ISBN13: 9780415617321
To be Published: July 2018
Publisher: Routledge
Country of Publication: UK
Format: Hardback
Price: £105.00



Law as a Human Science argues for the reintroduction of crucial aspects of the humanist tradition in legal thinking. Interdisciplinary studies of law are now primarily understood as policy-oriented and socio-legal in their orientation; whilst the older ties between law and the humanities (with philosophy, history, rhetoric, etc.) have become more marginal academic curiosities.

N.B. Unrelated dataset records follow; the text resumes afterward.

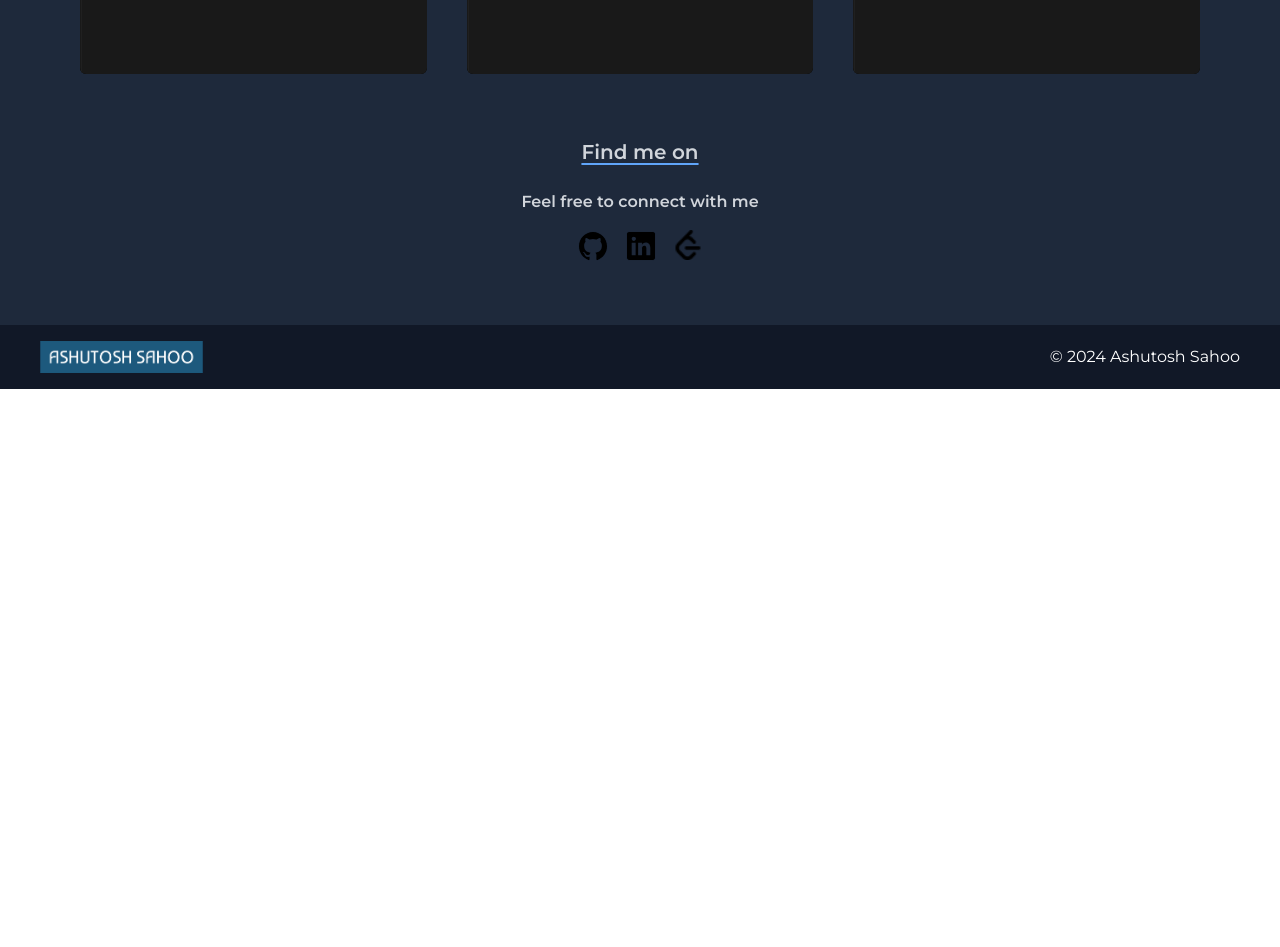
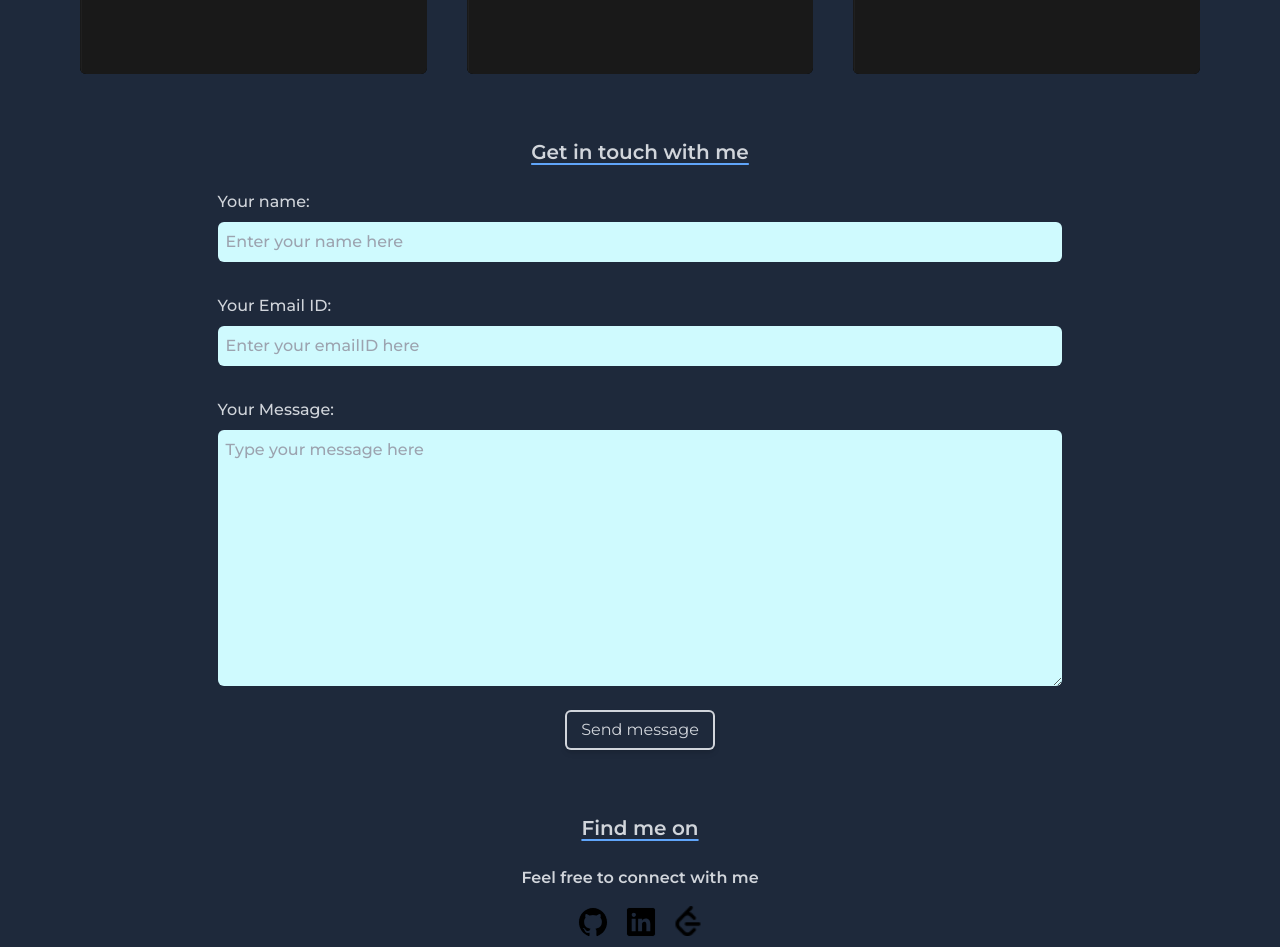
Before and after one commit to alfasierraconnects/portfolio, a React (Create React App) app: page / in a window 1280 px wide. Shown: the part 1640-2587 px from the top of the page. Before the commit the page ends 2029 px from the top, so only its background shows below. Built offline with nearby package versions, Linux system fonts and the light colour scheme.

Commit message:
added Connectwithme section

```diff
--- a/src/App.js
+++ b/src/App.js
@@ -6,6 +6,7 @@ import Footer from "./components/Footer";
 import About from "./components/About";
 import TechStack from "./components/TechStack";
 import Projects from "./components/Projects";
+import GetInTouch from "./components/GetInTouch";
 
 const App = () => {
   return (
@@ -15,6 +16,7 @@ const App = () => {
       <About />
       <TechStack />
       <Projects />
+      <GetInTouch />
       <SocialLinks />
       <Footer />
     </div>
--- a/src/components/About.js
+++ b/src/components/About.js
@@ -6,7 +6,7 @@ const About = () => {
       <h4 className="text-xl underline underline-offset-4 decoration-blue-400 font-semibold text-center">
         About Me
       </h4>
-      <p className="px-4 sm:text-lg sm:px-10 mt-6">
+      <p className="px-4 sm:text-lg sm:px-10 lg:w-[80%] mx-auto mt-6">
         Hi! I'm a frontend developer with a B.Tech in Electronics and
         Communication Engineering from SRM Institute of Science and Technology.
         Currently, I'm transitioning to become a full-stack engineer. Passionate
--- /dev/null
+++ b/src/components/GetInTouch.js
@@ -0,0 +1,52 @@
+import React from "react";
+
+const GetInTouch = () => {
+  return (
+    <div className="text-gray-300 mt-16 my-10">
+      <h4 className="text-xl underline underline-offset-4 decoration-blue-400 font-semibold text-center">
+        Get in touch with me
+      </h4>
+      <form className="flex flex-col container w-[90%] sm:w-[80%] lg:w-[66%] mx-auto">
+        <label className="mt-6 font-medium" htmlFor="name">
+          Your name:
+        </label>
+        <input
+          type="text"
+          name="name"
+          placeholder="Enter your name here"
+          className="rounded-md bg-cyan-100 p-2 my-2 text-cyan-900 font-medium outline-none focus:ring-4 ring-cyan-700"
+          required
+        />
+        <label className="sm:mt-6 font-medium" htmlFor="email">
+          Your Email ID:
+        </label>
+        <input
+          type="email"
+          name="email"
+          placeholder="Enter your emailID here"
+          className="rounded-md bg-cyan-100 p-2 my-2 text-cyan-900 font-medium outline-none focus:ring-4 ring-cyan-700"
+          required
+        />
+        <label className="sm:mt-6 font-medium" htmlFor="message">
+          Your Message:
+        </label>
+        <textarea
+          name="message"
+          placeholder="Type your message here"
+          className="rounded-md bg-cyan-100 p-2 my-2 text-cyan-900 font-medium outline-none focus:ring-4 ring-cyan-700"
+          required
+          cols="30"
+          rows="10"
+        ></textarea>
+        <button
+          type="submit"
+          className="p-2 px-4 mx-auto mt-4 rounded-md ring-2 ring-gray-300 active:ring-cyan-500 hover:ring-pink-400 shadow-md ring-inset"
+        >
+          Send message
+        </button>
+      </form>
+    </div>
+  );
+};
+
+export default GetInTouch;
```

This book makes a renewed case for law as a human science, by investigating the development of modern law as an academic discipline in relation to both the social scientific and hermeneutical traditions. The former – more Anglophone – approach associates law with an instrumental notion of knowledge and science: legal knowledge can be exploited both as a practitioner's tool and to provide potentially workable solutions to social problems. In contrast, the hermeneutic – and more Continental – approach situates law among the human sciences. This makes the instrumentalisation of legal knowledge difficult, if not impossible. But it is this approach that Panu Minkkinen defends here, in a radicalisation of law’s traditional affiliations with the human sciences. The ‘hermeneutical legal academic’, he argues, provides not only a renewed basis for seeing law as a human science, but also a new foundation for understanding it as an essentially critical enterprise.

Subjects:
Jurisprudence, Law and Society
Contents:
Introduction

Part 1: The Legal Academic
1. Max Weber and Legal Thinking
2. The Legal Academic's Impact
3. From Formal to Substantive Rationality

Part 2: The Science of Law
4. Law as a Moral Science
5. The Legal Academic as Interpreter
6. The Legal Academic and the Activist

Part 3: The Law School
7. The Edifying Law School
8. The Radical Law School

Part 4: The Politics of Legal Academia
9. Weber's Tragic Modernity